Andy Samberg always dreamed of being on Saturday Night Live, and lo and behold, that’s where he wound up in 2005. But last year, he left the show (yes, we're holding back tears) to pursue opportunities elsewhere. A few indie movies, and a bomb at Sony, (That’s My Boy) later, and now he’s starring in his brand new sitcom, Brooklyn 99.
So what’s a "not-ready-for-primetime" player doing in primetime? We asked him.
Do you have a lot of input on the set of Brooklyn 99?
"In this case, because I have a producer title, I have some input. I generally wait for our incredibly talented writers to get through a few drafts of what they’re working on and get notes from the network before I chime in, though, because it’s all going to change anyways. So far, the most [where] I’ve been giving creative input is on set and then between takes, I’ll pitch new jokes or different ways that we can maybe take a scene. It’s been really fun so far."
Do you have to rein in your humor for primetime?
"You are talking to a guy who shot a music video about dicks in boxes. It’s pretty tame for me. Things have gotten so much more lax since I was a kid. The things you can do on a primetime networks now…it’s a lot dirtier. I don’t think it’s going to be a problem and the writing staff is so seasoned, clever, and silly. You can’t curse, that’s the main one. But you can bleep in primetime now. Outside of that, there’s really not much left."
How hard was it to leave SNL?
"I wanted to be on Saturday Night Live since I was eight years old. That was my dream. As soon as I saw it, I was like, 'I’m going to be a part of that, I don’t know how, but I’m going to try to figure it out and find a way.'"
So you were pretty driven.

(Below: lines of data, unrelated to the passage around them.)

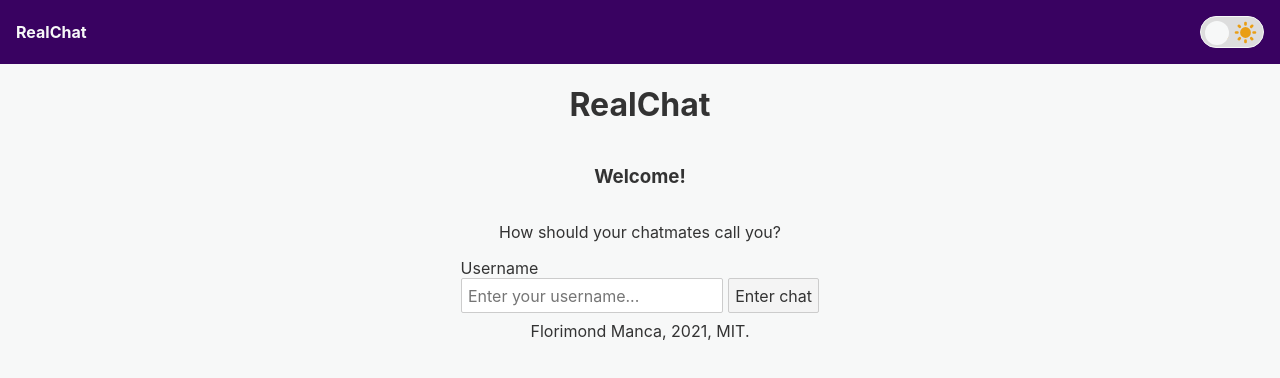
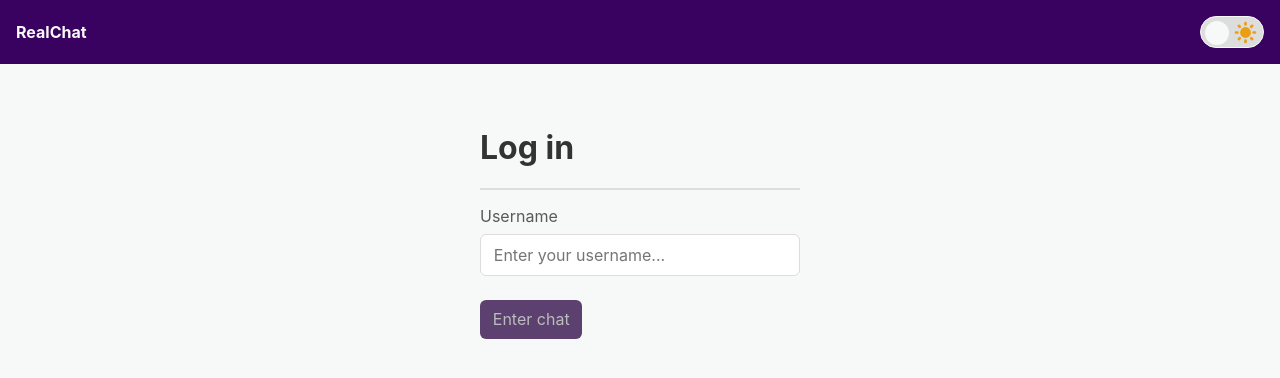
Before and after one commit to florimondmanca/realchat, a Svelte app in the folder client/: page / in a window 1280 px wide. Shown: the top 378 px of the page. Built offline with nearby package versions, Linux system fonts and the light colour scheme.

Commit message:
Tweak styles, add 3-column layout

```diff
--- a/client/public/global.css
+++ b/client/public/global.css
@@ -7,6 +7,7 @@
   --color-background: #f7f8f8;
   --text-on-surface: #333333;
   --text-on-primary: #f7f8f8;
+  --text-on-accent: #333333;
   --link-on-primary: #f7f8f8;
   --link-on-surface: #0064c8;
 
@@ -51,6 +52,10 @@ a:visited {
   color: rgb(0, 80, 160);
 }
 
+hr {
+  border: 1px solid var(--color-surface);
+}
+
 label {
   display: block;
 }
@@ -62,29 +67,51 @@ textarea {
   font-family: inherit;
   font-size: inherit;
   -webkit-padding: 0.4em 0;
-  padding: 0.4em;
+  padding: 0.6em 0.8em;
   margin: 0 0 0.5em 0;
   box-sizing: border-box;
   border: 1px solid #ccc;
-  border-radius: 2px;
+  border-radius: 6px;
+}
+
+input,
+select,
+textarea {
+  border: 1px solid var(--color-surface);
+}
+
+.form-field {
+  margin: 1em 0;
+}
+
+input {
+  width: 100%;
 }
 
 input:disabled {
   color: #ccc;
 }
 
+label {
+  filter: contrast(50%);
+  margin-bottom: 0.5em;
+}
+
 button {
-  color: #333;
-  background-color: #f4f4f4;
+  background-color: var(--color-primary);
+  color: var(--text-on-primary);
   outline: none;
+  border: none;
+  cursor: pointer;
 }
 
 button:disabled {
-  color: #999;
+  filter: contrast(50%);
+  cursor: not-allowed;
 }
 
 button:not(:disabled):active {
-  background-color: #ddd;
+  background-color: var(--color-primary);
 }
 
 button:focus {
--- a/client/src/App.svelte
+++ b/client/src/App.svelte
@@ -14,4 +14,4 @@
   <Login />
 {/if}
 
-<Footer />
+<!-- <Footer /> -->
--- /dev/null
+++ b/client/src/components/ChannelList.svelte
@@ -0,0 +1,19 @@
+<ul>
+  <li>general</li>
+</ul>
+
+<style>
+  ul {
+    list-style-type: none;
+    padding: 0;
+    margin: 0;
+  }
+
+  li {
+    font-weight: bold;
+  }
+
+  li::before {
+    content: "#";
+  }
+</style>
--- /dev/null
+++ b/client/src/components/MessageBox.svelte
@@ -0,0 +1,62 @@
+<script lang="ts">
+  import { onDestroy, onMount } from "svelte";
+  import type { ISendDetail } from "../models/message";
+  import { user } from "../stores/auth";
+  import { messages } from "../stores/messages";
+  import { messageService } from "../services/messages";
+  import MessageForm from "../components/MessageForm.svelte";
+  import MessageList from "../components/MessageList.svelte";
+
+  let messageListContainer: Element;
+
+  const scrollChat = () => {
+    messageListContainer.scrollTo({
+      top: messageListContainer.scrollHeight,
+    });
+  };
+
+  onMount(async () => {
+    await messageService.init($user);
+    return messages.subscribe(() => {
+      // HACK: Let new message render first.
+      setTimeout(() => scrollChat(), 10);
+    });
+  });
+
+  onDestroy(() => messageService.tearDown());
+
+  const onSend = (event: CustomEvent<ISendDetail>) => {
+    const { body } = event.detail;
+    messageService.send({ userName: $user, body });
+  };
+</script>
+
+<div class="box">
+  <div class="history" bind:this={messageListContainer}>
+    <MessageList messages={$messages} />
+  </div>
+  <div class="form">
+    <MessageForm on:send={onSend} />
+  </div>
+</div>
+
+<style>
+  .box {
+    display: flex;
+    flex-flow: column;
+    padding: 0 3em;
+    margin: 0 auto;
+  }
+
+  .history {
+    position: relative;
+    height: 70vh;
+    overflow-y: scroll;
+  }
+
+  .form {
+    position: sticky;
+    bottom: 0;
+    display: inline-block;
+  }
+</style>
--- a/client/src/components/MessageForm.svelte
+++ b/client/src/components/MessageForm.svelte
@@ -13,7 +13,7 @@
   };
 </script>
 
-<form class="message-entry" on:submit|preventDefault={onSubmit}>
+<form on:submit|preventDefault={onSubmit}>
   <input
     type="text"
     name="body"
--- a/client/src/components/MessageItem.svelte
+++ b/client/src/components/MessageItem.svelte
@@ -33,11 +33,13 @@
 
 <style>
   .notification {
+    filter: contrast(20%);
     text-align: center;
+    font-style: italic;
   }
 
   .message {
-    background-color: #ddd;
+    background-color: var(--color-surface);
     border-radius: 0.4em;
     padding: 0.6em 1em;
     width: fit-content;
@@ -55,7 +57,7 @@
   }
 
   .message-self {
-    background-color: #bdf;
+    background-color: var(--color-primary);
     margin-left: auto;
     margin-right: 0;
   }
--- a/client/src/components/MessageList.svelte
+++ b/client/src/components/MessageList.svelte
@@ -22,7 +22,5 @@
     list-style-type: none;
     padding: 0;
     margin: 0;
-    max-height: 20em;
-    overflow-y: auto;
   }
 </style>
--- a/client/src/components/Toggle.svelte
+++ b/client/src/components/Toggle.svelte
@@ -27,7 +27,6 @@
     margin: 0;
     border: solid 1px var(--text-on-primary);
     border-radius: calc(var(--toggle-width) / 2);
-    cursor: pointer;
     color: var(--color-accent);
     background-color: var(--color-surface);
   }
--- a/client/src/views/Chat.svelte
+++ b/client/src/views/Chat.svelte
@@ -1,35 +1,30 @@
 <script lang="ts">
-  import { onDestroy, onMount } from "svelte";
-  import type { ISendDetail } from "../models/message";
-  import { user } from "../stores/auth";
-  import { messages } from "../stores/messages";
-  import { messageService } from "../services/messages";
-  import MessageForm from "../components/MessageForm.svelte";
-  import MessageList from "../components/MessageList.svelte";
-
-  onMount(async () => {
-    await messageService.init($user);
-  });
-
-  onDestroy(() => messageService.tearDown());
-
-  const onSend = (event: CustomEvent<ISendDetail>) => {
-    const { body } = event.detail;
-    messageService.send({ userName: $user, body });
-  };
+  import ChannelList from "../components/ChannelList.svelte";
+  import MessageBox from "../components/MessageBox.svelte";
 </script>
 
-<main>
-  <MessageList messages={$messages} />
-  <MessageForm on:send={onSend} />
-</main>
+<div class="chat">
+  <section>
+    <h3>Channels</h3>
+    <hr />
+    <ChannelList />
+  </section>
+  <section>
+    <h3>Messages</h3>
+    <hr />
+    <MessageBox />
+  </section>
+  <section>
+    <h3>Members</h3>
+    <hr />
+  </section>
+</div>
 
 <style>
-  main {
-    display: flex;
-    flex-flow: column;
+  .chat {
+    display: grid;
+    grid-template-columns: 1fr 3fr 1fr;
+    column-gap: 1em;
     padding: 0 3em;
-    margin: 0 auto;
-    max-width: 30em;
   }
 </style>
--- a/client/src/views/Login.svelte
+++ b/client/src/views/Login.svelte
@@ -2,15 +2,17 @@
   import { signIn } from "../stores/auth";
 
   let user = "";
+  let isValid = false;
+  $: isValid = !!user;
 </script>
 
 <main>
-  <h1>RealChat</h1>
+  <h1>Log in</h1>
 
-  <h3>Welcome!</h3>
-  <p>How should your chatmates call you?</p>
+  <hr />
 
   <form on:submit|preventDefault={() => signIn(user)}>
+    <div class="form-field">
       <label for="user">Username</label>
       <input
         type="text"
@@ -19,14 +21,14 @@
         placeholder="Enter your username..."
         required
       />
-    <button type="submit">Enter chat</button>
+    </div>
+    <button type="submit" disabled={!isValid}>Enter chat</button>
   </form>
 </main>
 
 <style>
   main {
-    display: flex;
-    flex-flow: column;
-    align-items: center;
+    max-width: 20em;
+    margin: 4em auto;
   }
 </style>
```
Lines whose indentation alone changed are shown as unchanged.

"Frankly, I didn’t think SNL was going to happen. 'Cause I didn’t do Groundlings or Second City or any of that stuff. I did some standup, which I loved, but mostly I was doing writing with [friends] Akiva [Schaffer] and Jorma [Taccone] and doing our website and our films and stuff, which ironically ended up being what we did on SNL. But when we got hired, that wasn’t the plan or anything. We got lucky. We met people and ultimately that was what got us the job — writing on the movie awards on MTV when Jimmy Fallon hosted. And we were splitting one writer’s paycheck, I think it was four to 500 bucks split three ways before taxes. We met everyone who worked at SNL and they recommended us to Loren [Michaels] and then all of a sudden, we were there auditioning and got hired and it was just insane."
So why did you leave?
"I just knew that it was time for me to go. I was just exhausted. We officially made like 101, 102 digital shorts, but we actually made 120, 130, and that was doing that every week on top of the show, which everyone already describes as the most grueling schedule in comedy. So, we were basically doing like two shows a week every week. Not sleeping. I just got worn out. It was definitely the hardest decision I’ve ever made in my career. SNL is the biggest thing that’s ever happened to me, still. I definitely wanted to make movies. I did do two. I like how both turned out. I want to do more. I’ve done some voice-over in animated movies. I made a show for the BBC in England, which was a lot of fun and maybe we’ll do more than that. As long as I’m doing things that I think are good and generally doing things that I think are funny, I feel like I’m doing okay."